Hot Day? Restricted Macbride Beach Access
Posted: 06/30/2011
SOLON — To improve overall beach safety, officials at Lake Macbride State Park will restrict the number of vehicles and visitors to the beach area, on days with a forecast high temperature of 80 degrees or above. Especially with a congested 4th of July weekend approaching, the parking restriction is necessary for public safety of park goers and goes into effect immediately.

On days with the high temperature expected to exceed 80 degrees, vehicles destined for the beach parking lot, on the park’s north side, may be turned away when the 250-space beach parking lot is full. The move is to allow safe traffic movement and to reduce severe beach congestion at the park, located five miles west of Solon, in Johnson County

“We have been turning away beach-goers on several weekends already this season,” explains Macbride park ranger Gwen Prentice. “Up to 1,000 people have been utilizing the beach, concession area and outlying picnic sites. Traffic tie-ups, illegal parking and incidents of misconduct have risen with the stream of traffic pouring into the beach area.”
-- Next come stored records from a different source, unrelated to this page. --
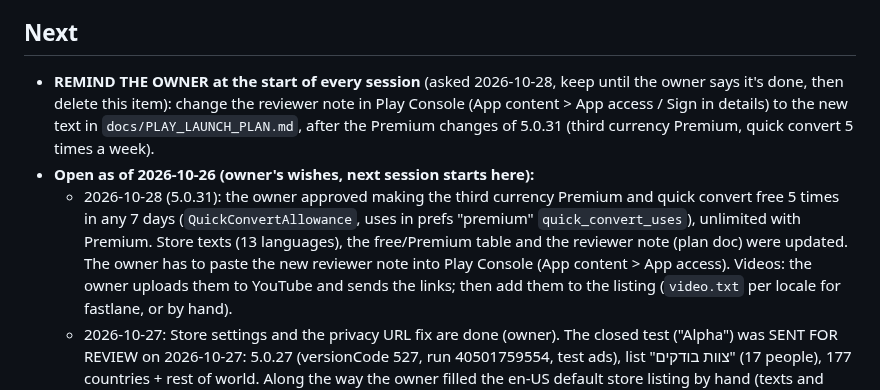
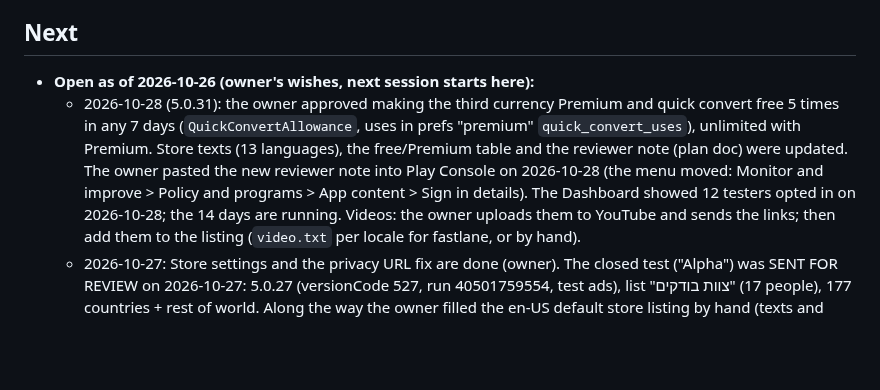
Before and after one commit to ohavs/Currency-26, a Markdown page: CLAUDE.md, the part around the change. GitHub-like rendering; blank space fills up the shorter version.

Commit message:
Notes: the reviewer note is updated in Play Console
Co-Authored-By: Claude Opus 5.5 <noreply@anthropic.com>
Claude-Session: https://claude.ai/code/session_01KLRXbRTQpM2FKefBnF19Yr

```diff
--- a/CLAUDE.md
+++ b/CLAUDE.md
@@ -171,15 +171,12 @@ Hebrew, and show rendered previews of visual changes (see `tools/preview`).
   The owner notices mismatched button sizes: keep neighbouring buttons the same height and shape.
 
 ## Next
-- **REMIND THE OWNER at the start of every session** (asked 2026-10-28, keep until the owner says it's done, then
-  delete this item): change the reviewer note in Play Console (App content > App access / Sign in details) to the
-  new text in `docs/PLAY_LAUNCH_PLAN.md`, after the Premium changes of 5.0.31 (third currency Premium, quick convert
-  5 times a week).
 - **Open as of 2026-10-26 (owner's wishes, next session starts here):**
   - 2026-10-28 (5.0.31): the owner approved making the third currency Premium and quick convert free 5 times in any
     7 days (`QuickConvertAllowance`, uses in prefs "premium" `quick_convert_uses`), unlimited with Premium. Store texts
-    (13 languages), the free/Premium table and the reviewer note (plan doc) were updated. The owner has to paste the
-    new reviewer note into Play Console (App content > App access). Videos: the owner uploads them to YouTube and
+    (13 languages), the free/Premium table and the reviewer note (plan doc) were updated. The owner pasted the
+    new reviewer note into Play Console on 2026-10-28 (the menu moved: Monitor and improve > Policy and programs >
+    App content > Sign in details). The Dashboard showed 12 testers opted in on 2026-10-28; the 14 days are running. Videos: the owner uploads them to YouTube and
     sends the links; then add them to the listing (`video.txt` per locale for fastlane, or by hand).
   - 2026-10-27: Store settings and the privacy URL fix are done (owner). The closed test ("Alpha") was SENT FOR REVIEW
     on 2026-10-27: 5.0.27 (versionCode 527, run 40501759554, test ads), list "צוות בודקים" (17 people), 177 countries +
```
The move will allow park officials to keep access lanes open for emergency vehicles and provide adequate parking space for other north side use areas; such as the campground, fishing and boating, playgrounds, boat rental and lodges. As vehicles leave the full parking lot, others will be allowed in. The restriction will be reviewed, following the Labor Day Weekend, as beach use wanes.

Already on busy weekends, campsite occupants have been walking a half mile to the beach and many day-use visitors have also parked and walked similar distances.  Customers renting the two north side lodges will be advised that their guests will have a limited number of spaces, too, and to urge them to carpool when possible for the receptions, reunions and other functions held in the lodges.

The beach area restrictions do not affect south side campground and fishing ramp use, nor other day uses at parking lots and activity areas throughout the 2175-acre Department of Natural Resources state park; though park officials stress that those parking areas may also fill quickly. Diverted park goers will be advised of other parks and beaches in the area.